In this episode I talk again to Alex Newton of K-Lytics about what is happening in the Amazon Kindle Store in terms of what categories are doing well and badly.
In this episode I talk again to Alex Newton from the firm K-Lytics about the trends he has recently seen in the Amazon eBook market. His company K-Lytics scans the Amazon charts and looks for the number of books, their prices and how they rank relatively. In this way he can work out what areas are the easiest to chart in and which are the areas with the most potential sales and least competition.

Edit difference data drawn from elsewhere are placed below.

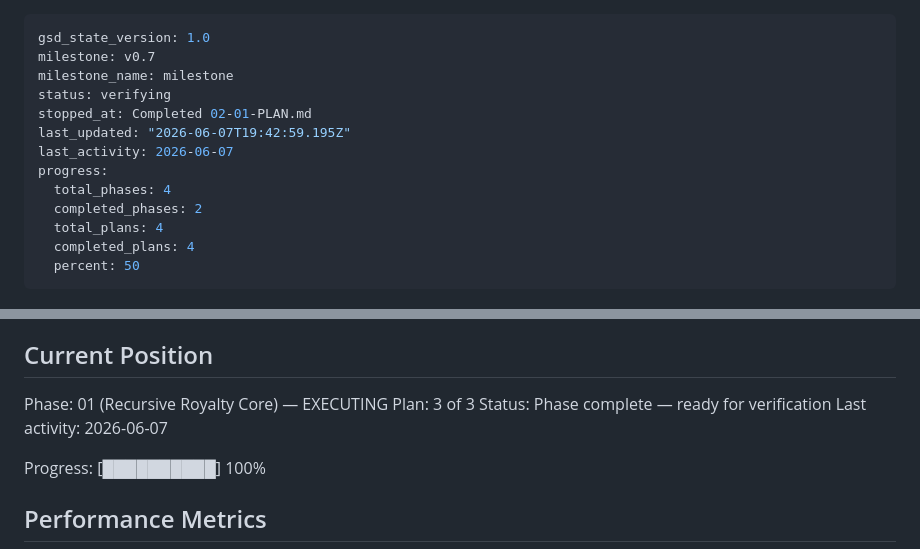
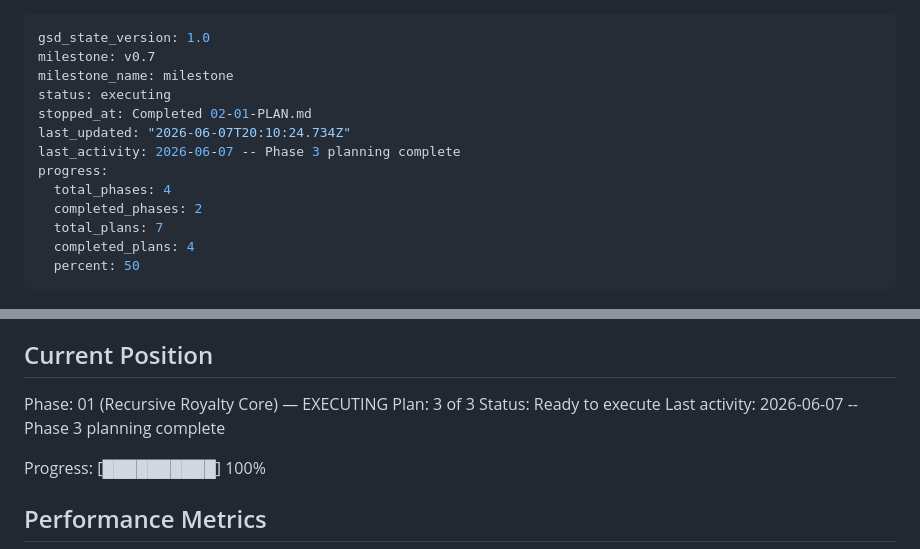
Before and after one commit to pandu926/Cascade, a Markdown page: .planning/STATE.md, 2 parts joined by grey strips. Drawn GitHub-style.

Commit message:
docs(03): create phase plan (3 plans, fork-proof + gated live)

```diff
--- a/.planning/STATE.md
+++ b/.planning/STATE.md
@@ -2,14 +2,14 @@
 gsd_state_version: 1.0
 milestone: v0.7
 milestone_name: milestone
-status: verifying
+status: executing
 stopped_at: Completed 02-01-PLAN.md
-last_updated: "2026-06-07T19:42:59.195Z"
-last_activity: 2026-06-07
+last_updated: "2026-06-07T20:10:24.734Z"
+last_activity: 2026-06-07 -- Phase 3 planning complete
 progress:
   total_phases: 4
   completed_phases: 2
-  total_plans: 4
+  total_plans: 7
   completed_plans: 4
   percent: 50
 ---
@@ -27,8 +27,8 @@ See: .planning/PROJECT.md (updated 2026-06-07)
 
 Phase: 01 (Recursive Royalty Core) — EXECUTING
 Plan: 3 of 3
-Status: Phase complete — ready for verification
-Last activity: 2026-06-07
+Status: Ready to execute
+Last activity: 2026-06-07 -- Phase 3 planning complete
 
 Progress: [██████████] 100%
 
```
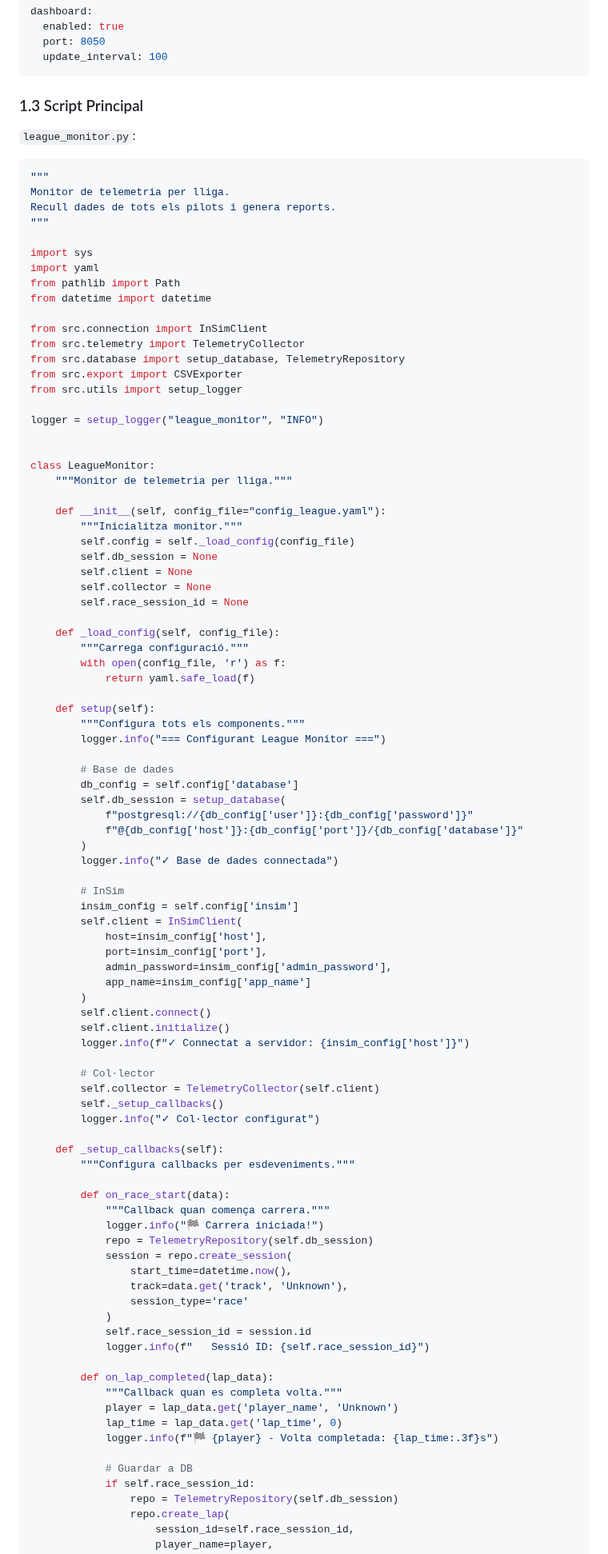
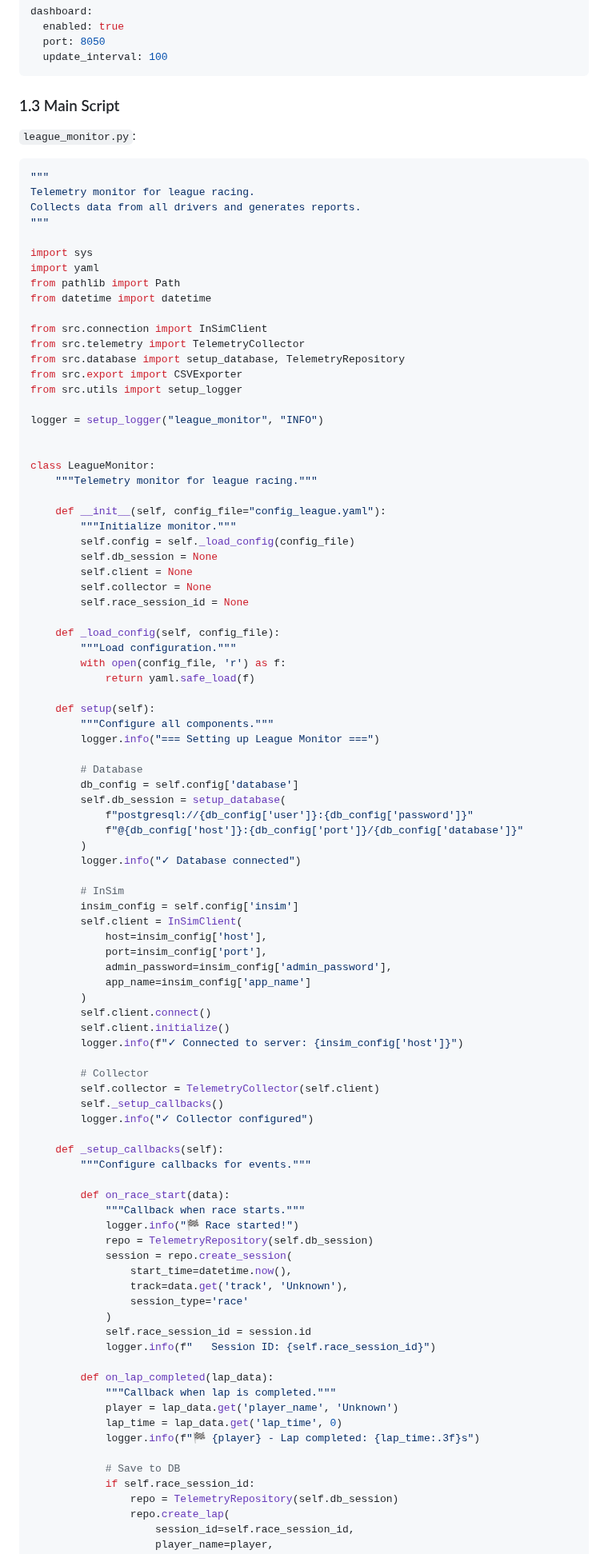
Before and after one commit to lfsplayer97/LFS-Ayats, a Markdown page: docs/use-cases/league-racing.md, the part around one of its changes. Shown at 80% size. GitHub-like rendering.

````diff
--- a/docs/use-cases/league-racing.md
+++ b/docs/use-cases/league-racing.md
@@ -95,13 +95,13 @@ dashboard:
   update_interval: 100
 ```
 
-### 1.3 Script Principal
+### 1.3 Main Script
 
 `league_monitor.py`:
 ```python
 """
-Monitor de telemetria per lliga.
-Recull dades de tots els pilots i genera reports.
+Telemetry monitor for league racing.
+Collects data from all drivers and generates reports.
 """
 
 import sys
@@ -119,10 +119,10 @@ logger = setup_logger("league_monitor", "INFO")
 
 
 class LeagueMonitor:
-    """Monitor de telemetria per lliga."""
+    """Telemetry monitor for league racing."""
 
     def __init__(self, config_file="config_league.yaml"):
-        """Inicialitza monitor."""
+        """Initialize monitor."""
         self.config = self._load_config(config_file)
         self.db_session = None
         self.client = None
@@ -130,21 +130,21 @@ class LeagueMonitor:
         self.race_session_id = None
 
     def _load_config(self, config_file):
-        """Carrega configuració."""
+        """Load configuration."""
         with open(config_file, 'r') as f:
             return yaml.safe_load(f)
 
     def setup(self):
-        """Configura tots els components."""
-        logger.info("=== Configurant League Monitor ===")
+        """Configure all components."""
+        logger.info("=== Setting up League Monitor ===")
 
-        # Base de dades
+        # Database
         db_config = self.config['database']
         self.db_session = setup_database(
             f"postgresql://{db_config['user']}:{db_config['password']}"
             f"@{db_config['host']}:{db_config['port']}/{db_config['database']}"
         )
-        logger.info("✓ Base de dades connectada")
+        logger.info("✓ Database connected")
 
         # InSim
         insim_config = self.config['insim']
@@ -156,19 +156,19 @@ class LeagueMonitor:
         )
         self.client.connect()
         self.client.initialize()
-        logger.info(f"✓ Connectat a servidor: {insim_config['host']}")
+        logger.info(f"✓ Connected to server: {insim_config['host']}")
 
-        # Col·lector
+        # Collector
         self.collector = TelemetryCollector(self.client)
         self._setup_callbacks()
-        logger.info("✓ Col·lector configurat")
+        logger.info("✓ Collector configured")
 
     def _setup_callbacks(self):
-        """Configura callbacks per esdeveniments."""
+        """Configure callbacks for events."""
 
         def on_race_start(data):
-            """Callback quan comença carrera."""
-            logger.info("🏁 Carrera iniciada!")
+            """Callback when race starts."""
+            logger.info("🏁 Race started!")
             repo = TelemetryRepository(self.db_session)
             session = repo.create_session(
                 start_time=datetime.now(),
@@ -176,15 +176,15 @@ class LeagueMonitor:
                 session_type='race'
             )
             self.race_session_id = session.id
-            logger.info(f"   Sessió ID: {self.race_session_id}")
+            logger.info(f"   Session ID: {self.race_session_id}")
 
         def on_lap_completed(lap_data):
-            """Callback quan es completa volta."""
+            """Callback when lap is completed."""
             player = lap_data.get('player_name', 'Unknown')
             lap_time = lap_data.get('lap_time', 0)
-            logger.info(f"🏁 {player} - Volta completada: {lap_time:.3f}s")
+            logger.info(f"🏁 {player} - Lap completed: {lap_time:.3f}s")
 
-            # Guardar a DB
+            # Save to DB
             if self.race_session_id:
                 repo = TelemetryRepository(self.db_session)
                 repo.create_lap(
````
Also changed, not shown: other parts of docs/use-cases/league-racing.md (+70 -70 lines).
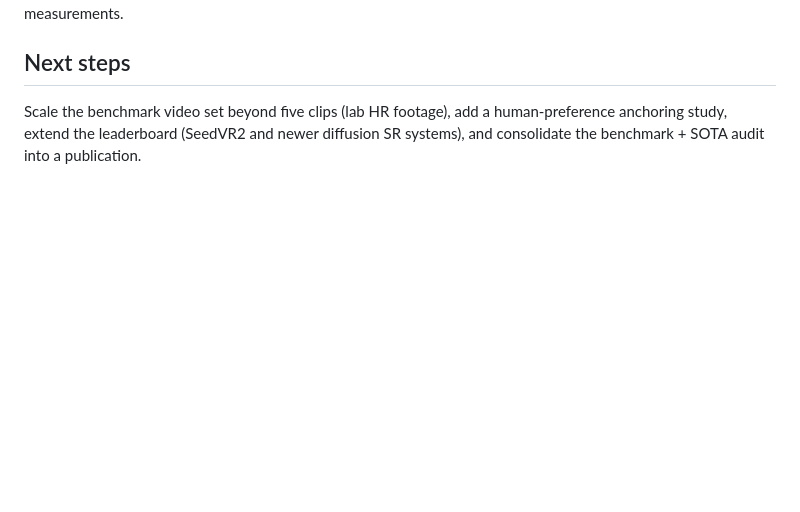
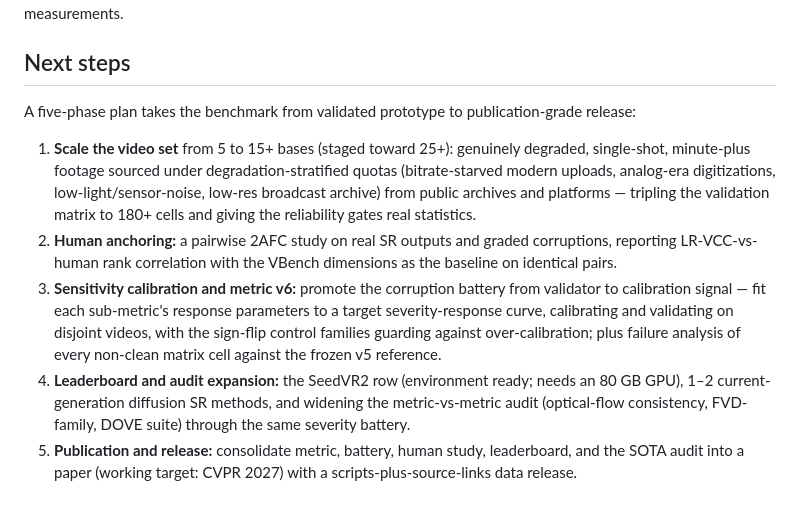
Before and after one commit to TimuJ/thesis_ve, a Markdown page: reports/Timur_Iakshibaev_research_summary_2026-04_to_2026-08.md, the part around the change. GitHub-like rendering; blank space fills up the shorter version.

Commit message:
reports: research summary — next steps expanded to the five-phase roadmap (stratified data scaling, human anchoring, sensitivity calibration, leaderboard expansion, publication)
Co-Authored-By: Claude Fable 5 <noreply@anthropic.com>

```diff
--- a/reports/Timur_Iakshibaev_research_summary_2026-04_to_2026-08.md
+++ b/reports/Timur_Iakshibaev_research_summary_2026-04_to_2026-08.md
@@ -114,7 +114,28 @@ from committed scripts and cached measurements.
 
 ## Next steps
 
-Scale the benchmark video set beyond five clips (lab HR footage), add a
-human-preference anchoring study, extend the leaderboard (SeedVR2 and newer
-diffusion SR systems), and consolidate the benchmark + SOTA audit into a
-publication.
+A five-phase plan takes the benchmark from validated prototype to
+publication-grade release:
+
+1. **Scale the video set** from 5 to 15+ bases (staged toward 25+):
+   genuinely degraded, single-shot, minute-plus footage sourced under
+   degradation-stratified quotas (bitrate-starved modern uploads, analog-era
+   digitizations, low-light/sensor-noise, low-res broadcast archive) from
+   public archives and platforms — tripling the validation matrix to 180+
+   cells and giving the reliability gates real statistics.
+2. **Human anchoring:** a pairwise 2AFC study on real SR outputs and graded
+   corruptions, reporting LR-VCC-vs-human rank correlation with the VBench
+   dimensions as the baseline on identical pairs.
+3. **Sensitivity calibration and metric v6:** promote the corruption battery
+   from validator to calibration signal — fit each sub-metric's response
+   parameters to a target severity-response curve, calibrating and
+   validating on disjoint videos, with the sign-flip control families
+   guarding against over-calibration; plus failure analysis of every
+   non-clean matrix cell against the frozen v5 reference.
+4. **Leaderboard and audit expansion:** the SeedVR2 row (environment ready;
+   needs an 80 GB GPU), 1–2 current-generation diffusion SR methods, and
+   widening the metric-vs-metric audit (optical-flow consistency, FVD-family,
+   DOVE suite) through the same severity battery.
+5. **Publication and release:** consolidate metric, battery, human study,
+   leaderboard, and the SOTA audit into a paper (working target: CVPR 2027)
+   with a scripts-plus-source-links data release.
```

An often talked about option for marketing books (especially fiction books) is eBook discovery services like Bookbub, where readers sign up to regular e-mails of discounted books and authors pay to have their books listed. But how good value are these services? What do you need to get listed with one? Which are the best for which genres? I talk today to Alli’s watchdog John Doppler who has done a comparison of these services about what he found out.
Paul Teague is a successful non-fiction author and host of the Self-Publishing Journeys Podcast. He is now attempting to move solely into writing in fiction, which is where his passion lies.
One distinct trend is that there seem to be distinct themes in terms of self-publishing books, self-publishing for profit and self-publishing for quality.
While these two aims aren’t mutually exclusive, there are definitely two schools of thought regarding self-publishing, those people who want to self-publish books to make money and those who want to self-publish to create a really fantastic product. This is subtly different from the distinction between business and a hobby. To achieve complete success on either path then you will need to run your self-publishing exercise like a business, but to begin with the hobbyist path provides an opportunity to try things out and achieve initial success.
In this episode I consider what I’ve learned in terms of self-publishing for profit, that is the objective of making money from self-publishing books.
As any half-decent business person knows, you make a profit by earning more money than you pay in costs (in strictly accounting terms this is actually cashflow, but in layman terms this is correct). So to self-publish for profit we need to ensure we pay as low costs as possible and make as much money as possible.
In this show I talk about something that I have been wondering about lately. How do you revive sales in a book that doesn’t sell? I’ve recently finished the second book in my Magpies and Magic fantasy series. The issue I have before I get into the process of releasing the new book is what to do about the first book in the series, that just doesn’t sell.